Scientology attorneys had argued strenuously that the papers should be sealed because they would cause "irreparable injury" to the church.
The public availability of the dozen cartons of government-seized documents — the basis of last week‘s conspiracy conviction of nine top church officials — was in doubt until U.S. District Judge Charles R. Richey issued his ruling.
Scientologists sought to reclaim the papers, or at least block their release to the media on grounds they no longer were crucial to the government's case.
But Richey, who personally reviewed the material, ruled the Scientologists’ argument invalid.
Richey said that returning or sealing the documents would "make a folly of the First Amendment."
The papers — largely confidential top-secret memos between sect leaders — include details of a Scientology scheme to "take control" of Clearwater by discrediting and spying on public officials. The documents also show a concerted far-reaching Scientology espionage campaign against government agencies such as the FBI, CIA, IRS and Justice Department, and private groups such as the American Medical Association and the American Psychological Association, long viewed by the church as "enemies."
The papers, among more than 40 cartons of evidence seized during an FBI raid at the cult's Los Angeles headquarters in July 1978, show the Clearwater branch was involved in a worldwide spying mission dubbed "Snow White."
The operation was ordered by sect founder L. Ron Hubbard and carried out by ranking "guardians," including his wife, Mary Sue, the documents show.
Mrs. Hubbard and eight other top church officials were found guy last Friday of conspiring to break into government offices, steal documents and bug meetings.

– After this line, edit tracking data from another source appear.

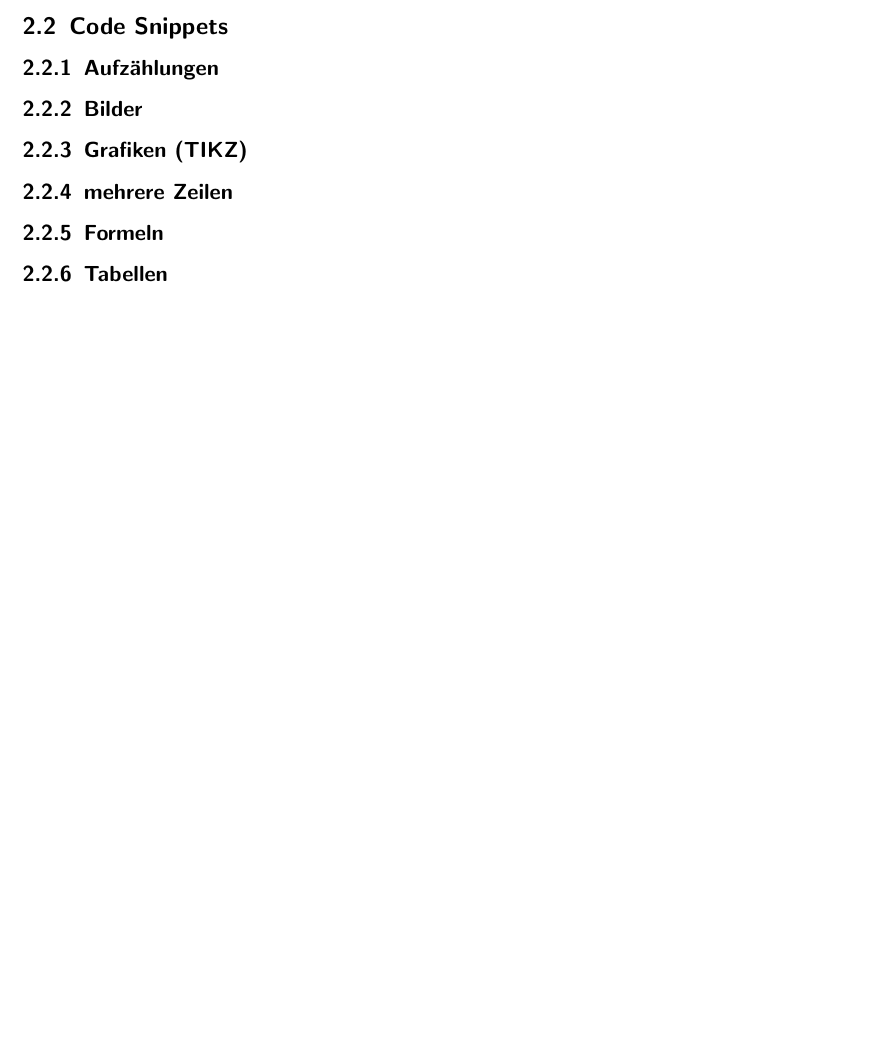
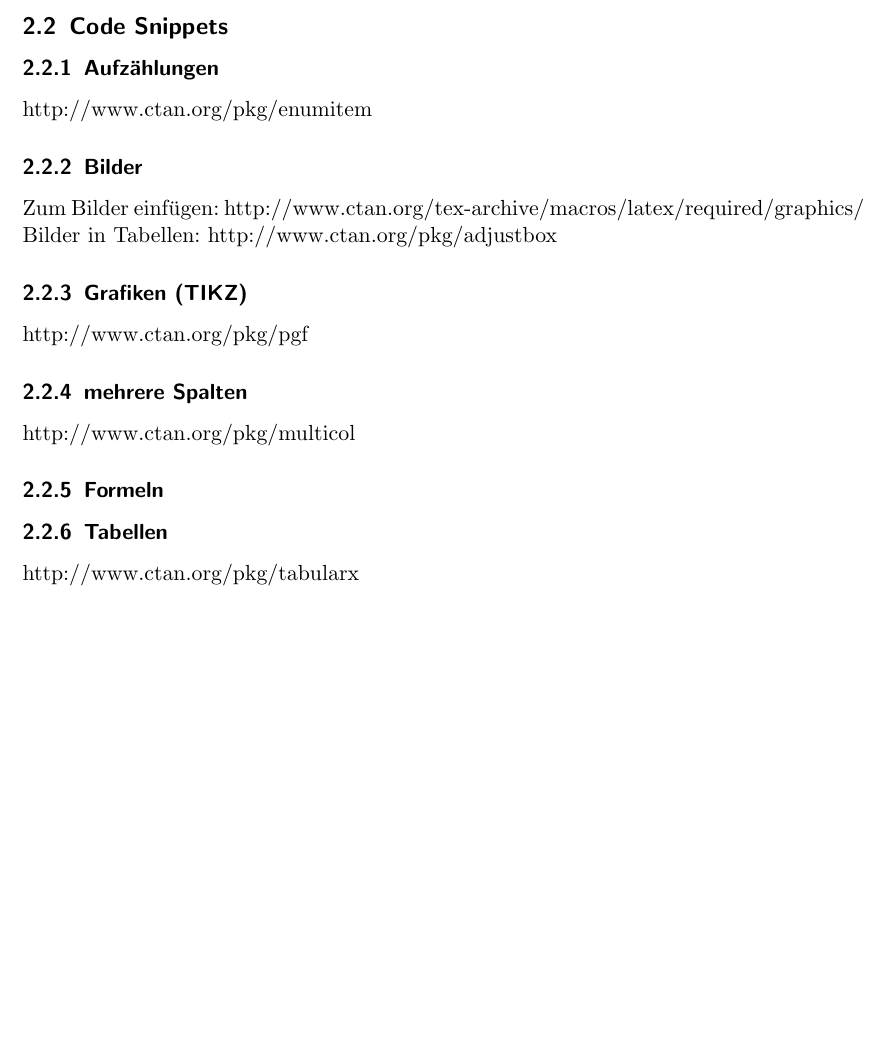
Before and after one commit to HSR-Stud/HowTo, a LaTeX document (HowTo.tex, which reads Sections/Anwendung.tex): part of page 5 of 5, cut so that both start at the same text, the shorter picture padded with empty space. Compiled offline with pdfLaTeX; an older LaTeX class or package is replaced by its successor.

Commit message:
Vorschlaege fuer Packages in Section Anwendung

```diff
--- a/Sections/Anwendung.tex
+++ b/Sections/Anwendung.tex
@@ -5,9 +5,21 @@
 \subsubsection{Dateivorlagen}
 
 \subsection{Code Snippets}
+
 \subsubsection{Aufzählungen}
+http://www.ctan.org/pkg/enumitem
+
 \subsubsection{Bilder}
+Zum Bilder einfügen: http://www.ctan.org/tex-archive/macros/latex/required/graphics/ \\
+Bilder in Tabellen: http://www.ctan.org/pkg/adjustbox
+
 \subsubsection{Grafiken (TIKZ)}
-\subsubsection{mehrere Zeilen}
+http://www.ctan.org/pkg/pgf
+
+\subsubsection{mehrere Spalten}
+http://www.ctan.org/pkg/multicol
+
+
 \subsubsection{Formeln}
 \subsubsection{Tabellen}
+http://www.ctan.org/pkg/tabularx
```
Also changed, not shown: 1 other file.
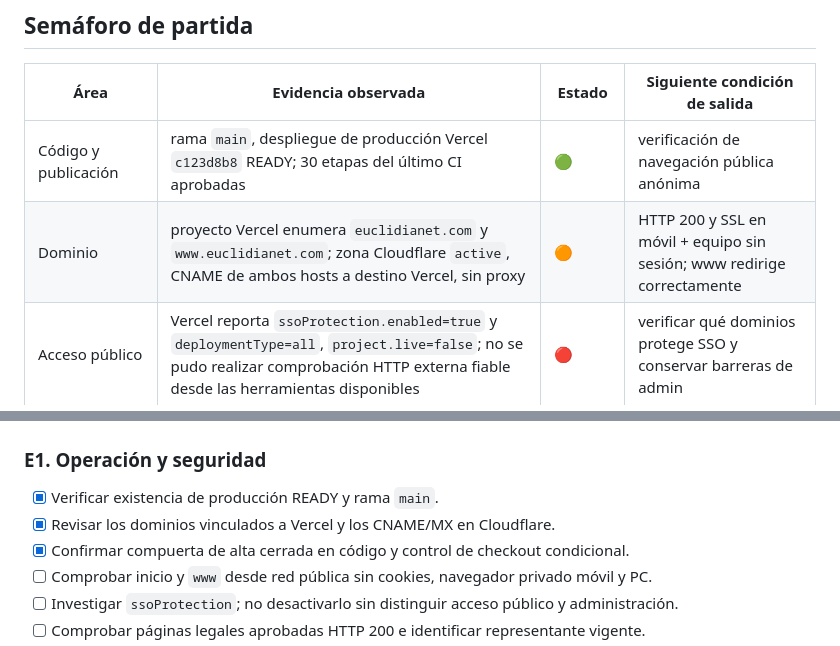
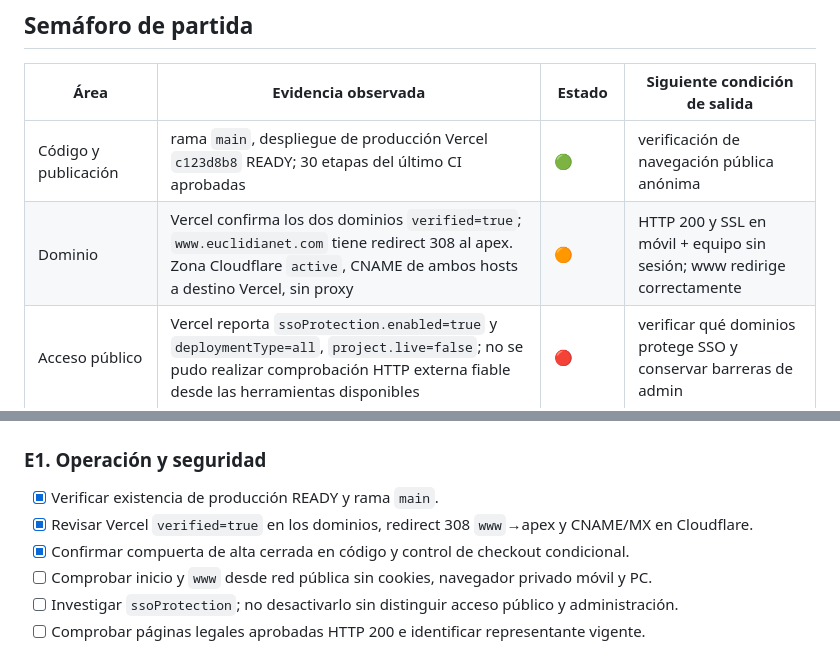
Before and after one commit to intamar94/EUCLIDIAN-Elementos-Tributarios, a Markdown page: docs/NEGOCIO_SOSTENIBLE_FASE1.md, 2 parts joined by grey strips. GitHub-like rendering.

Commit message:
Registrar verificación efectiva de dominios y redirección www desde Vercel

```diff
--- a/docs/NEGOCIO_SOSTENIBLE_FASE1.md
+++ b/docs/NEGOCIO_SOSTENIBLE_FASE1.md
@@ -8,7 +8,7 @@ Preservar logotipo, paleta, tipografía, animaciones, diseño móvil/PC, navegac
 | Área | Evidencia observada | Estado | Siguiente condición de salida |
 | --- | --- | --- | --- |
 | Código y publicación | rama `main`, despliegue de producción Vercel `c123d8b8` READY; 30 etapas del último CI aprobadas | 🟢 | verificación de navegación pública anónima |
-| Dominio | proyecto Vercel enumera `euclidianet.com` y `www.euclidianet.com`; zona Cloudflare `active`, CNAME de ambos hosts a destino Vercel, sin proxy | 🟠 | HTTP 200 y SSL en móvil + equipo sin sesión; www redirige correctamente |
+| Dominio | Vercel confirma los dos dominios `verified=true`; `www.euclidianet.com` tiene redirect 308 al apex. Zona Cloudflare `active`, CNAME de ambos hosts a destino Vercel, sin proxy | 🟠 | HTTP 200 y SSL en móvil + equipo sin sesión; www redirige correctamente |
 | Acceso público | Vercel reporta `ssoProtection.enabled=true` y `deploymentType=all`, `project.live=false`; no se pudo realizar comprobación HTTP externa fiable desde las herramientas disponibles | 🔴 | verificar qué dominios protege SSO y conservar barreras de admin |
 | Registro | `api/auth.js` niega `signup` salvo `EUCLIDIAN_SIGNUP_ENABLED=true`; UI de alta oculta | 🟢 cerrado | aprobación jurídica, privacidad, soporte, condiciones, identidad |
 | Pagos | `api/checkout.js` bloquea sin `configuracionCobro().enabled`; `/api/payment-webhook` exige firma | 🟠 | revisar configuración real en entorno, sandbox, fiscalidad, reembolsos, desistimiento |
@@ -23,7 +23,7 @@ Preservar logotipo, paleta, tipografía, animaciones, diseño móvil/PC, navegac
 ## Ruta consecutiva y control de salida
 ### E1. Operación y seguridad
 - [x] Verificar existencia de producción READY y rama `main`.
-- [x] Revisar los dominios vinculados a Vercel y los CNAME/MX en Cloudflare.
+- [x] Revisar Vercel `verified=true` en los dominios, redirect 308 `www`→apex y CNAME/MX en Cloudflare.
 - [x] Confirmar compuerta de alta cerrada en código y control de checkout condicional.
 - [ ] Comprobar inicio y `www` desde red pública sin cookies, navegador privado móvil y PC.
 - [ ] Investigar `ssoProtection`; no desactivarlo sin distinguir acceso público y administración.
```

Two indicted guardians remain in England, where extradition proceedings will begin next week.
Specific operations relating to Clearwater — projects "Goldmine" and "Normandie" — appeared to have been launched when Scientologists arrived in Clearwater four years ago under the guise of a group called United Churches of Florida. Only limited descriptions of these operations were among papers Richey released, but one document showed Scientologists were ordered to probe all aspects of city and county government and attempt to malign groups and individuals the church viewed as enemies.
Scientology attorney Michael Hertzberg attempted to convince Richey Friday to temporarily block any further release of t.he documents and to return them to the church. Hertzberg argued the government’s need for the evidence "terminated with the guilty verdict of this court last Friday."
Without citing specific instances, Hertzberg continued that public release of the material would cause "irreparable injury" to Scientology activity.
Spokesman for the California-based sect have indicated the documents would be damaging because they "tell nothing about the actual working of the Church of Scientology or of the crimes of government agencies which the church has been fighting for over 25 years."
But Assistant U.S. Attorney Steve Tabakman said the documents would be used in the upcoming cases of two indicted guardians, Mo Budlong and Jane Kember, now in England.
Tabakman said returning the documents to the cult also would hinder grand jury probes in Tampa and New York.
Richey also rejected the Scientologists compromise request that if the documents were not returned, they at least should be kept sealed.
"This case is the only one in this court in which documents are not being put on the public record," the judge said. "To continue to do so would not serve the public interest."
Scientologists asked for the restraining order Thursday night after Richey released documents showing the sect kept dossiers and ran "rumour campaigns" against public officials and private medical groups around the nation.
Richey also denied a last-minute appeal attempt after Friday‘s hearing but court officials said Scientologists will get another chance to stay Richey‘s order in the U.S. Court of Appeal next week.
Richey apparently will continue making documents available on Monday. He has been reviewing the papers privately since the conviction of the cult leaders and issuing those he feels are not damaging to innocent parties.